I petitioned for him [to get an immigrant visa] in 2016, and he was put on hold for administrative processing. What’s been happening with a lot of these cases is that people going in to get interviewed might not be rejected outright but get put under processing. It’s like a black hole — you don’t know where it is, what’s happening, how long it will take. No one can tell you anything.
In the last two and a half years since we’ve been married, I’ve only seen him, like, three times. It’s been horrific, although I feel like this ordeal has gotten us closer to each other. There’s no way I’ll abandon him.
How much of your husband’s situation do you attribute to the Trump administration, and how much is due to issues that were going on before?
This is nothing new to us. Yemeni Americans have been suffering with these long waits for a very long time. For Basheer [Althaibani’s husband], administrative processing is not due to the Trump administration. But since the ban, everything has really slowed down, if it hasn’t stopped completely.
You can imagine these officials at the State Department and the USCIS [United States Citizenship and Immigration Services] and the embassies — they don’t know what to do. If for almost an entire year you’re just waiting to hear whether you can do your job or not, it creates a lot of delays. Even if the Supreme Court rules in our favor, you can imagine the kind of backlog they’ll have. It’s crazy.
The Supreme Court should be hearing arguments on the third ban in April, and I’m hoping, and at the same time terrified, what the decision will be.
You know what’s the saddest part? Many of these family members that are stranded outside of Yemen and waiting to join their spouses are women. Women are the ones that are really suffering. It’s a big, big strain on them, physically and emotionally.
You mentioned the upcoming Supreme Court decision on Trump’s third travel ban. What else are you hopeful for this year?

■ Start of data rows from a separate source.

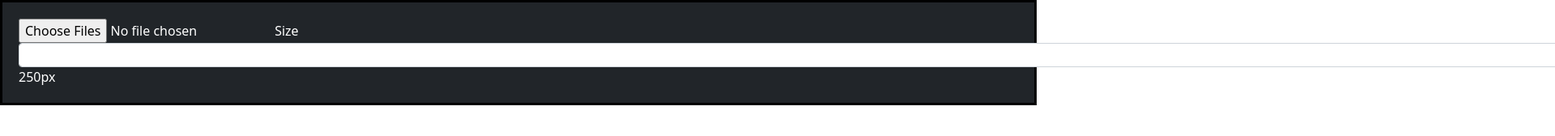
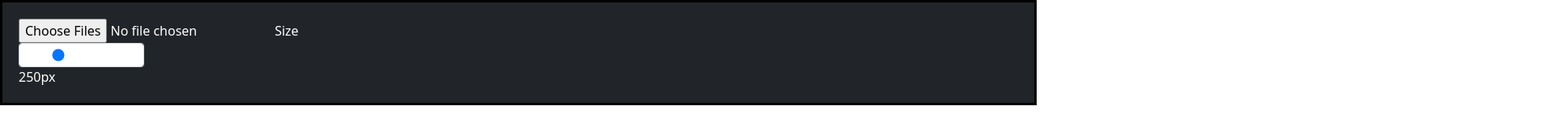
Before and after one commit to Mauro0805/mauro0805.github.io, a plain HTML site: page imageViewer2/index.html in a window 1280 px wide. Shown: the top 168 px of the page at 81% size, 1920 px wide, since content can reach past the window. Drawn offline with nearby package versions, Linux system fonts and the light colour scheme.

Commit message:
Update style.css

```diff
--- a/imageViewer2/css/style.css
+++ b/imageViewer2/css/style.css
@@ -9,7 +9,7 @@
   border: solid 3px black;
 }
 .form-control {
-  width: 1000%;
+  width: auto;
 }
 button {
   margin-left: 20px;
```
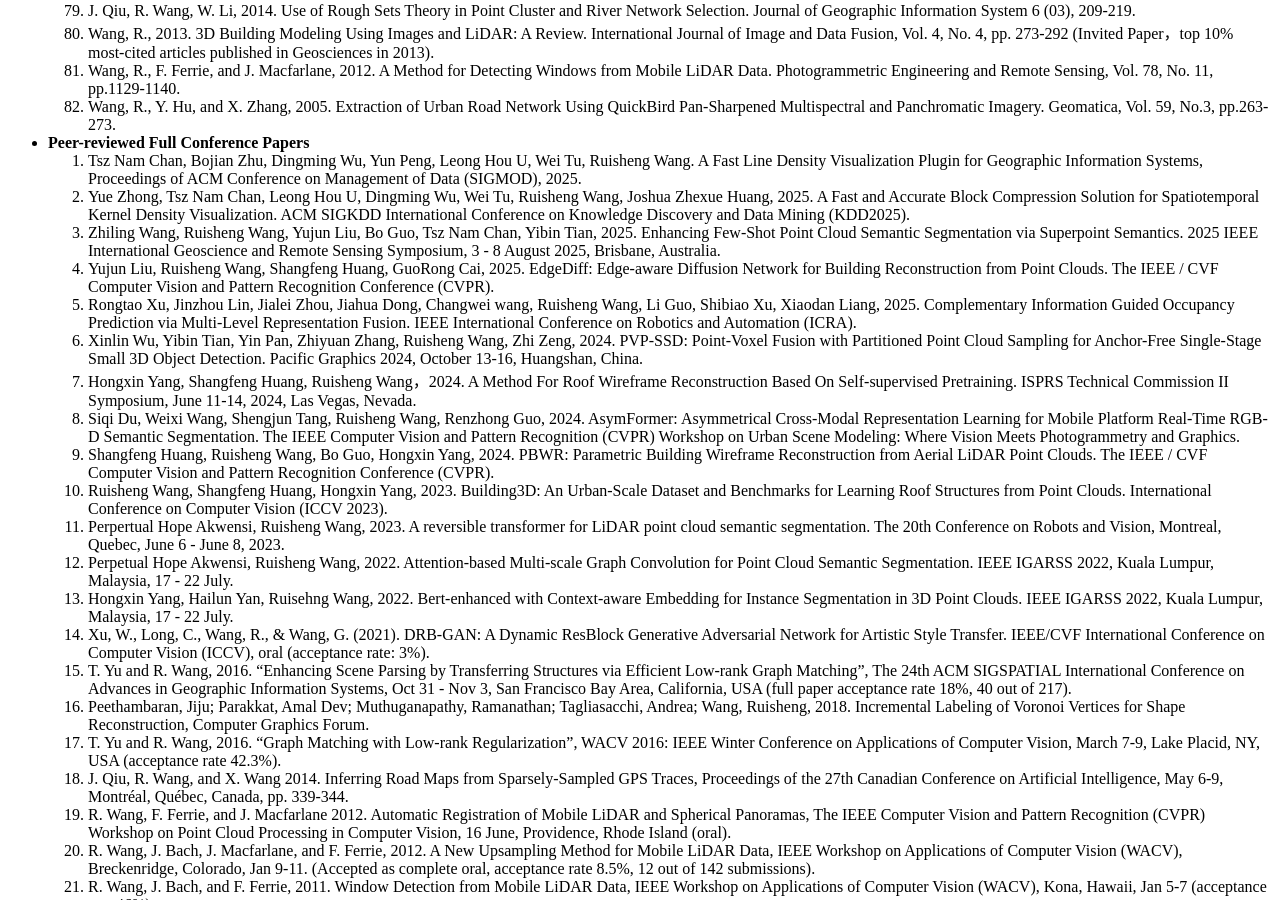
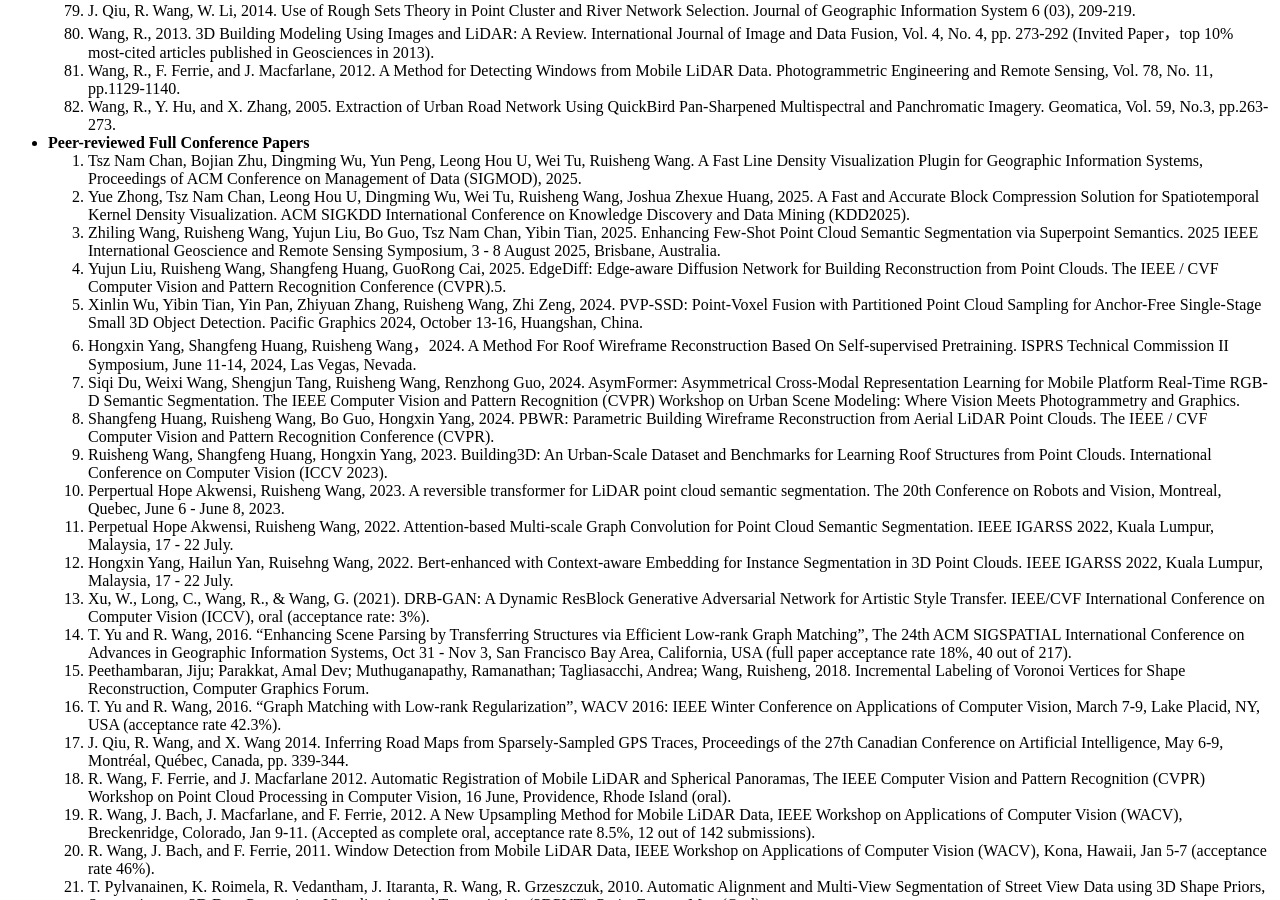
Before and after one commit to ruishengwang/ruishengwang.github.io, a Jekyll site: the page built from _pages/includes/publications.md, in a window 1280 px wide and 900 px high, scrolled down 3433 px. Built offline with Jekyll 4.4.1, drawn with Linux system fonts in a browser that asks for light colours; our own code applies the rules of GitHub Pages for plain Markdown files; some of the changed text lies outside the part shown.

Commit message:
Update publications.md

```diff
--- a/_pages/includes/publications.md
+++ b/_pages/includes/publications.md
@@ -14,7 +14,7 @@ Photogrammetric Engineering & Remote Sensing.
 5.	ARPresent: Optimizing Virtual 3D Character Placement for Naturalistic Public Speaking Training, 2025. IEEE Transactions on Mobile Computing.
 6.	Xing Zhang, Xinglin Huang, Kaipeng Hong, Qingquan Li, Ruisheng Wang, Baoding Zhou, 2025. TUC-Net: A Point Cloud Segmentation Network Based on Neighbourhood Feature Perception Aggregation for Tunnels under Construction. IEEE Transactions on Intelligent Transportation Systems, 10.1109/TITS.2025.3542500.
 7.	Perpetual Hope Akwensi, Akshay Bharadwaj, Ruisheng Wang, 2025. Points2Model: A Neural-Guided 3D Building Wireframe Reconstruction from Airborne LiDAR Point Clouds.  International Journal of Digital Earth 18 (1), 2458682.
-8.	Naftaly Wambugu, Ruisheng Wang*, Zhijun Wang, Xinchang Zhang, Tsz Nam Chan, 2025. LLFA-Net: Layer-level feature aggregation network for effective semantic segmentation of fine-resolution remote sensing images. International Journal of Applied Earth Observation and Geoinformation.
+8.	Naftaly Wambugu, Ruisheng Wang, Zhijun Wang, Xinchang Zhang, Tsz Nam Chan, 2025. LLFA-Net: Layer-level feature aggregation network for effective semantic segmentation of fine-resolution remote sensing images. International Journal of Applied Earth Observation and Geoinformation.
 9.	HSPFormer: Hierarchical Spatial Perception Transformer for Semantic Segmentation, Chen, Siyu; Han, Ting; Zhang, Changshe; Su, Jinhe; Wang, Ruisheng; Chen, Yiping; Wang, Zongyue; Cai, Guorong, 2025. IEEE Intelligent Transportation Systems Transactions. Volume: 26, Issue: 4, Page(s): 4975-4987.
 10.	Xinjiang Ma, Dongjie Yue, Jintao Li, Ruisheng Wang, Jiayong Yu, Rufei Liu, Maolun Zhou, Yifan Wang, 2024. Rutting extraction from vehicle-borne laser point clouds. Automation in Construction. Volume 168, Part B, 15 December 2024, 105853.
 11.	Xin Lu, Ruisheng Wang, Huaiqing Zhang, Ji Zhou, Ting Yun, 2024. PosE-Enhanced Point Transformer for Forest Wood-Leaf Separation - An Important Prerequisite for Digital Twin Applications. Forests 15 (12), 2244
@@ -94,8 +94,7 @@ Photogrammetric Engineering & Remote Sensing.
 1. Tsz Nam Chan, Bojian Zhu, Dingming Wu, Yun Peng, Leong Hou U, Wei Tu, Ruisheng Wang. A Fast Line Density Visualization Plugin for Geographic Information Systems, Proceedings of ACM Conference on Management of Data (SIGMOD), 2025.
 2.	Yue Zhong, Tsz Nam Chan, Leong Hou U, Dingming Wu, Wei Tu, Ruisheng Wang, Joshua Zhexue Huang, 2025. A Fast and Accurate Block Compression Solution for Spatiotemporal Kernel Density Visualization. ACM SIGKDD International Conference on Knowledge Discovery and Data Mining (KDD2025).
 3.	Zhiling Wang, Ruisheng Wang, Yujun Liu, Bo Guo, Tsz Nam Chan, Yibin Tian, 2025. Enhancing Few-Shot Point Cloud Semantic Segmentation via Superpoint Semantics. 2025 IEEE International Geoscience and Remote Sensing Symposium, 3 - 8 August 2025, Brisbane, Australia.
-4.	Yujun Liu, Ruisheng Wang, Shangfeng Huang, GuoRong Cai, 2025. EdgeDiff: Edge-aware Diffusion Network for Building Reconstruction from Point Clouds. The IEEE / CVF Computer Vision and Pattern Recognition Conference (CVPR).
-5.	Rongtao Xu, Jinzhou Lin, Jialei Zhou, Jiahua Dong, Changwei wang, Ruisheng Wang, Li Guo, Shibiao Xu, Xiaodan Liang, 2025. Complementary Information Guided Occupancy Prediction via Multi-Level Representation Fusion. IEEE International Conference on Robotics and Automation (ICRA).
+4.	Yujun Liu, Ruisheng Wang, Shangfeng Huang, GuoRong Cai, 2025. EdgeDiff: Edge-aware Diffusion Network for Building Reconstruction from Point Clouds. The IEEE / CVF Computer Vision and Pattern Recognition Conference (CVPR).5.
 6.	Xinlin Wu, Yibin Tian, Yin Pan, Zhiyuan Zhang, Ruisheng Wang, Zhi Zeng, 2024. PVP-SSD: Point-Voxel Fusion with Partitioned Point Cloud Sampling for Anchor-Free Single-Stage Small 3D Object Detection. Pacific Graphics 2024, October 13-16, Huangshan, China.
 7.	Hongxin Yang, Shangfeng Huang, Ruisheng Wang，2024. A Method For Roof Wireframe Reconstruction Based On Self-supervised Pretraining. ISPRS Technical Commission II Symposium, June 11-14, 2024, Las Vegas, Nevada.
 8.	Siqi Du, Weixi Wang, Shengjun Tang, Ruisheng Wang, Renzhong Guo, 2024. AsymFormer: Asymmetrical Cross-Modal Representation Learning for Mobile Platform Real-Time RGB-D Semantic Segmentation. The IEEE Computer Vision and Pattern Recognition (CVPR) Workshop on Urban Scene Modeling: Where Vision Meets Photogrammetry and Graphics.
```
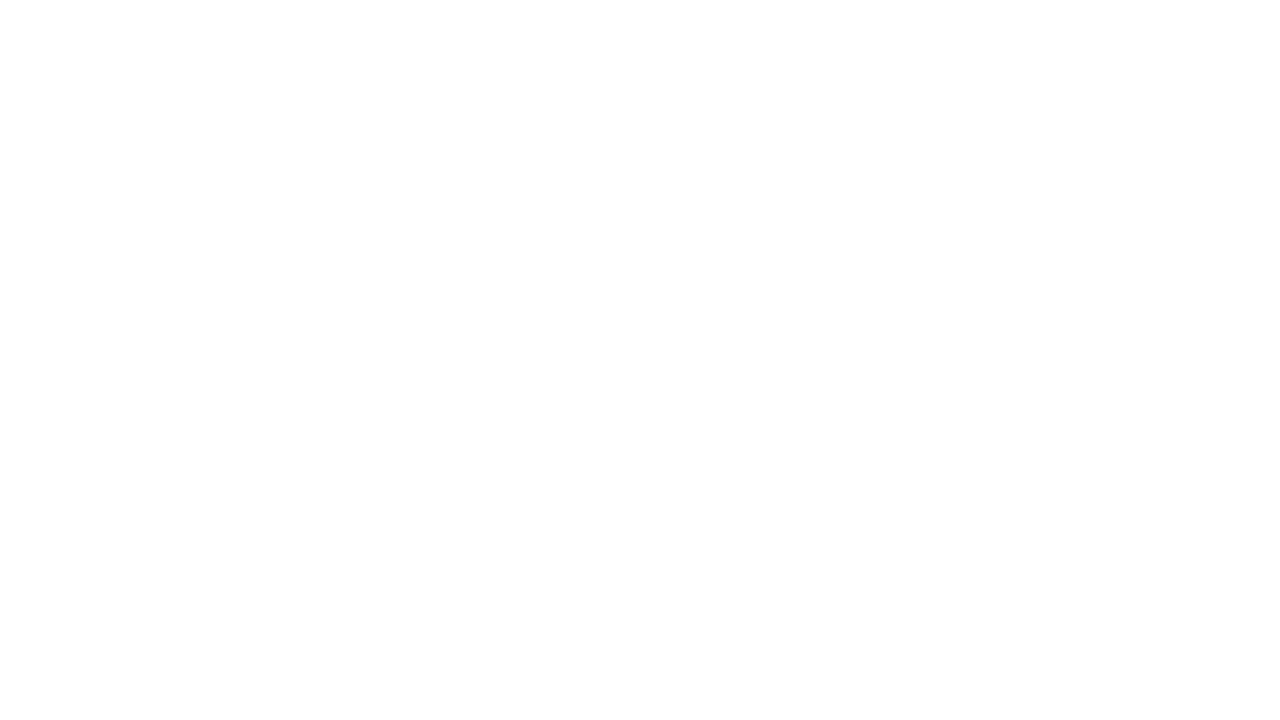
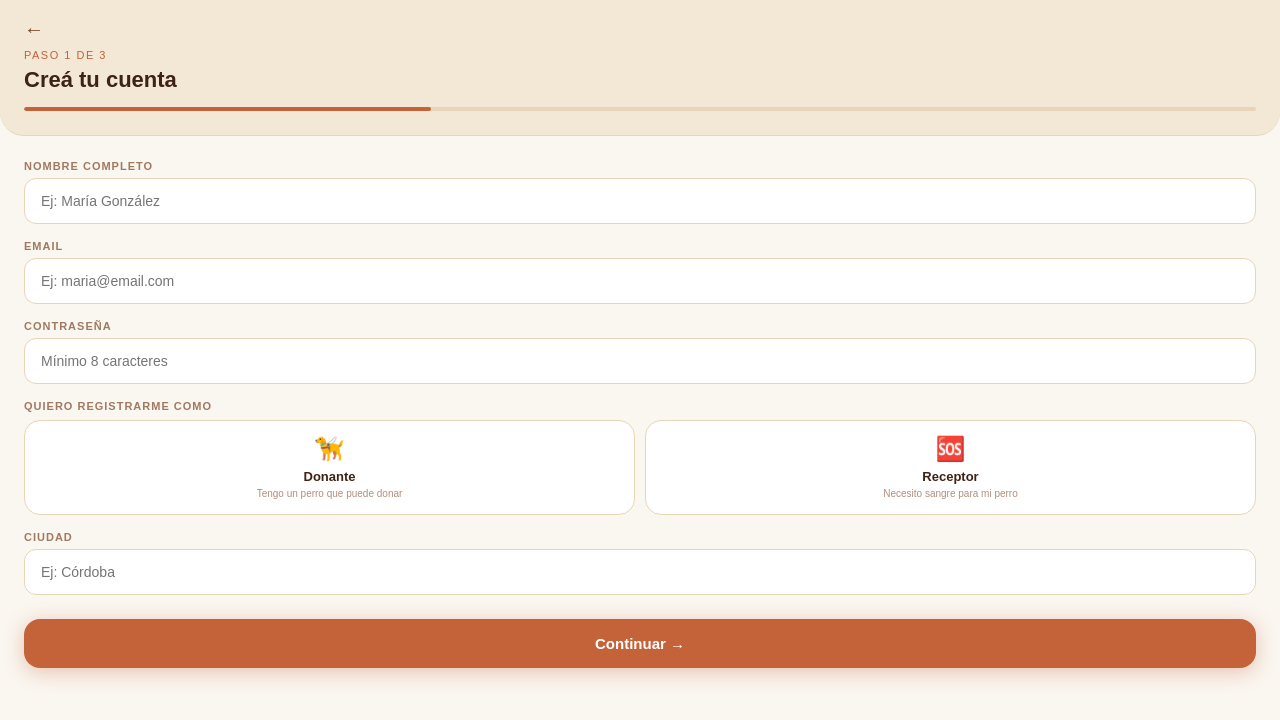
Before and after one commit to nadiamoon/Latido, a React (Vite) app: page /registro in a window 1280 px wide. Before the commit this address had no page. Shown: the top 720 px of the page. Built offline with nearby package versions, Linux system fonts and the light colour scheme.

Commit message:
agrego pantalla de registro

```diff
--- a/src/App.jsx
+++ b/src/App.jsx
@@ -2,6 +2,7 @@ import { BrowserRouter, Routes, Route } from 'react-router-dom'
 import Bienvenida from './pages/Bienvenida'
 import HomeDonante from './pages/HomeDonante'
 import Urgencia from './pages/Urgencia'
+import Registro from './pages/Registro'
 
 function App() {
   return (
@@ -10,6 +11,7 @@ function App() {
         <Route path="/" element={<Bienvenida />} />
         <Route path="/home" element={<HomeDonante />} />
         <Route path="/urgencia" element={<Urgencia />} />
+        <Route path="/registro" element={<Registro />} />
       </Routes>
     </BrowserRouter>
   )
--- a/src/pages/Bienvenida.jsx
+++ b/src/pages/Bienvenida.jsx
@@ -56,7 +56,7 @@ function Bienvenida() {
       </button>
 
       <button
-        onClick={() => navigate('/home')}
+        onClick={() => navigate('/registro')}
         style={{
           width: '100%',
           maxWidth: '320px',
--- /dev/null
+++ b/src/pages/Registro.jsx
@@ -0,0 +1,173 @@
+import { useNavigate } from 'react-router-dom'
+
+function Registro() {
+  const navigate = useNavigate()
+
+  return (
+    <div style={{
+      minHeight: '100vh',
+      background: '#FAF6F0',
+      fontFamily: 'sans-serif',
+      paddingBottom: '40px'
+    }}>
+
+      {/* HEADER */}
+      <div style={{
+        background: '#F2E8D5',
+        padding: '16px 24px 24px',
+        borderRadius: '0 0 24px 24px',
+        borderBottom: '1px solid #E8D5B7'
+      }}>
+        <div
+          onClick={() => navigate('/')}
+          style={{ fontSize: '20px', color: '#7A4528', marginBottom: '10px', cursor: 'pointer' }}>
+          ←
+        </div>
+        <div style={{ fontSize: '11px', fontWeight: '500', textTransform: 'uppercase', letterSpacing: '1.5px', color: '#C4623A', marginBottom: '6px' }}>
+          Paso 1 de 3
+        </div>
+        <div style={{ fontSize: '22px', fontWeight: '600', color: '#3D2314' }}>
+          Creá tu cuenta
+        </div>
+        {/* BARRA DE PROGRESO */}
+        <div style={{ marginTop: '14px', height: '4px', background: '#E8D5B7', borderRadius: '4px', overflow: 'hidden' }}>
+          <div style={{ height: '100%', width: '33%', background: '#C4623A', borderRadius: '4px' }}></div>
+        </div>
+      </div>
+
+      {/* FORMULARIO */}
+      <div style={{ padding: '24px', display: 'flex', flexDirection: 'column', gap: '16px' }}>
+
+        {/* NOMBRE */}
+        <div style={{ display: 'flex', flexDirection: 'column', gap: '6px' }}>
+          <div style={{ fontSize: '11px', fontWeight: '600', textTransform: 'uppercase', letterSpacing: '1px', color: '#7A4528', opacity: 0.7 }}>
+            Nombre completo
+          </div>
+          <input
+            type="text"
+            placeholder="Ej: María González"
+            style={{
+              background: 'white',
+              border: '1.5px solid #E8D5B7',
+              borderRadius: '12px',
+              padding: '14px 16px',
+              fontSize: '14px',
+              color: '#3D2314',
+              fontFamily: 'sans-serif',
+              outline: 'none',
+              width: '100%'
+            }}
+          />
+        </div>
+
+        {/* EMAIL */}
+        <div style={{ display: 'flex', flexDirection: 'column', gap: '6px' }}>
+          <div style={{ fontSize: '11px', fontWeight: '600', textTransform: 'uppercase', letterSpacing: '1px', color: '#7A4528', opacity: 0.7 }}>
+            Email
+          </div>
+          <input
+            type="email"
+            placeholder="Ej: maria@email.com"
+            style={{
+              background: 'white',
+              border: '1.5px solid #E8D5B7',
+              borderRadius: '12px',
+              padding: '14px 16px',
+              fontSize: '14px',
+              color: '#3D2314',
+              fontFamily: 'sans-serif',
+              outline: 'none',
+              width: '100%'
+            }}
+          />
+        </div>
+
+        {/* CONTRASEÑA */}
+        <div style={{ display: 'flex', flexDirection: 'column', gap: '6px' }}>
+          <div style={{ fontSize: '11px', fontWeight: '600', textTransform: 'uppercase', letterSpacing: '1px', color: '#7A4528', opacity: 0.7 }}>
+            Contraseña
+          </div>
+          <input
+            type="password"
+            placeholder="Mínimo 8 caracteres"
+            style={{
+              background: 'white',
+              border: '1.5px solid #E8D5B7',
+              borderRadius: '12px',
+              padding: '14px 16px',
+              fontSize: '14px',
+              color: '#3D2314',
+              fontFamily: 'sans-serif',
+              outline: 'none',
+              width: '100%'
+            }}
+          />
+        </div>
+
+        {/* ROL */}
+        <div style={{ display: 'flex', flexDirection: 'column', gap: '8px' }}>
+          <div style={{ fontSize: '11px', fontWeight: '600', textTransform: 'uppercase', letterSpacing: '1px', color: '#7A4528', opacity: 0.7 }}>
+            Quiero registrarme como
+          </div>
+          <div style={{ display: 'flex', gap: '10px' }}>
+            {[['🦮', 'Donante', 'Tengo un perro que puede donar'], ['🆘', 'Receptor', 'Necesito sangre para mi perro']].map(([icon, rol, desc]) => (
+              <div key={rol} style={{
+                flex: 1, background: 'white', border: '1.5px solid #E8D5B7',
+                borderRadius: '16px', padding: '14px 10px', textAlign: 'center',
+                cursor: 'pointer'
+              }}>
+                <div style={{ fontSize: '24px', marginBottom: '6px' }}>{icon}</div>
+                <div style={{ fontSize: '13px', fontWeight: '600', color: '#3D2314' }}>{rol}</div>
+                <div style={{ fontSize: '10px', color: '#7A4528', opacity: 0.6, marginTop: '3px', lineHeight: 1.3 }}>{desc}</div>
+              </div>
+            ))}
+          </div>
+        </div>
+
+        {/* CIUDAD */}
+        <div style={{ display: 'flex', flexDirection: 'column', gap: '6px' }}>
+          <div style={{ fontSize: '11px', fontWeight: '600', textTransform: 'uppercase', letterSpacing: '1px', color: '#7A4528', opacity: 0.7 }}>
+            Ciudad
+          </div>
+          <input
+            type="text"
+            placeholder="Ej: Córdoba"
+            style={{
+              background: 'white',
+              border: '1.5px solid #E8D5B7',
+              borderRadius: '12px',
+              padding: '14px 16px',
+              fontSize: '14px',
+              color: '#3D2314',
+              fontFamily: 'sans-serif',
+              outline: 'none',
+              width: '100%'
+            }}
+          />
+        </div>
+
+        {/* BOTON */}
+        <button
+          onClick={() => navigate('/home')}
+          style={{
+            width: '100%',
+            padding: '16px',
+            background: '#C4623A',
+            color: 'white',
+            border: 'none',
+            borderRadius: '16px',
+            fontSize: '15px',
+            fontWeight: '600',
+            cursor: 'pointer',
+            marginTop: '8px',
+            boxShadow: '0 4px 20px rgba(196,98,58,0.35)'
+          }}>
+          Continuar →
+        </button>
+
+      </div>
+    </div>
+  )
+}
+
+export default Registro
```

We’ve got to take the House back. I’m going to work very hard in terms of organizing when it comes to the 2018 elections. There’s no other way for us to stop this madness. I think our only hope, if the Supreme Court does not rule in our favor, is we get to control the House and they introduce a bill that can address this disaster that we’re facing. The ban is not a travel ban; it’s a Muslim ban. It’s racist.
Thank God we’re getting close — November will be here before we know it. At this point, there’s a lot of hope out there. You see all these seats being flipped in really deep-red states and communities and districts throughout the country. I think we have a very good chance of a blue wave, as they say.
And then a hope is, too, that maybe my husband will be here this year.
What are the most important issues to watch when it comes to women’s rights and gender equality this year?
How bad could it be for us? The president of the United States is misogynist, sexist. If there’s any proof of our power and our strength, it’s going to show in November 2018. I believe women are the ones that are going lead this movement to take back the districts. I know that there’s a lot of female candidates running, which is so exciting for me. That’s kind of a response to what’s happening.
And it’s not just national. I’m talking about local, everything. I know so many women right now that
How do you see the intersections between women’s rights, gender equality, immigrants’ rights, rights for refugees, and rights for Muslim Americans?
One thing that I think may be a positive thing coming out of the Trump presidency is that we’ve all begun to see how interconnected we are and how all these issues really impact us. What I’ve seen in the past year since Trump came into power is that people are so willing to listen and to work together — people from all walks of life.
We are not going to agree on everything, but there are common themes. All of these issues bring us together, and I’ve never seen that before. I’m just hoping that we continue to work together because I’ve made connections that I would’ve never thought that I could prior to the craziness of this administration, and that’s a good sign.
We’re all in this together. If they’re coming for me today, they’re coming for you tomorrow. I think everybody knows that by now.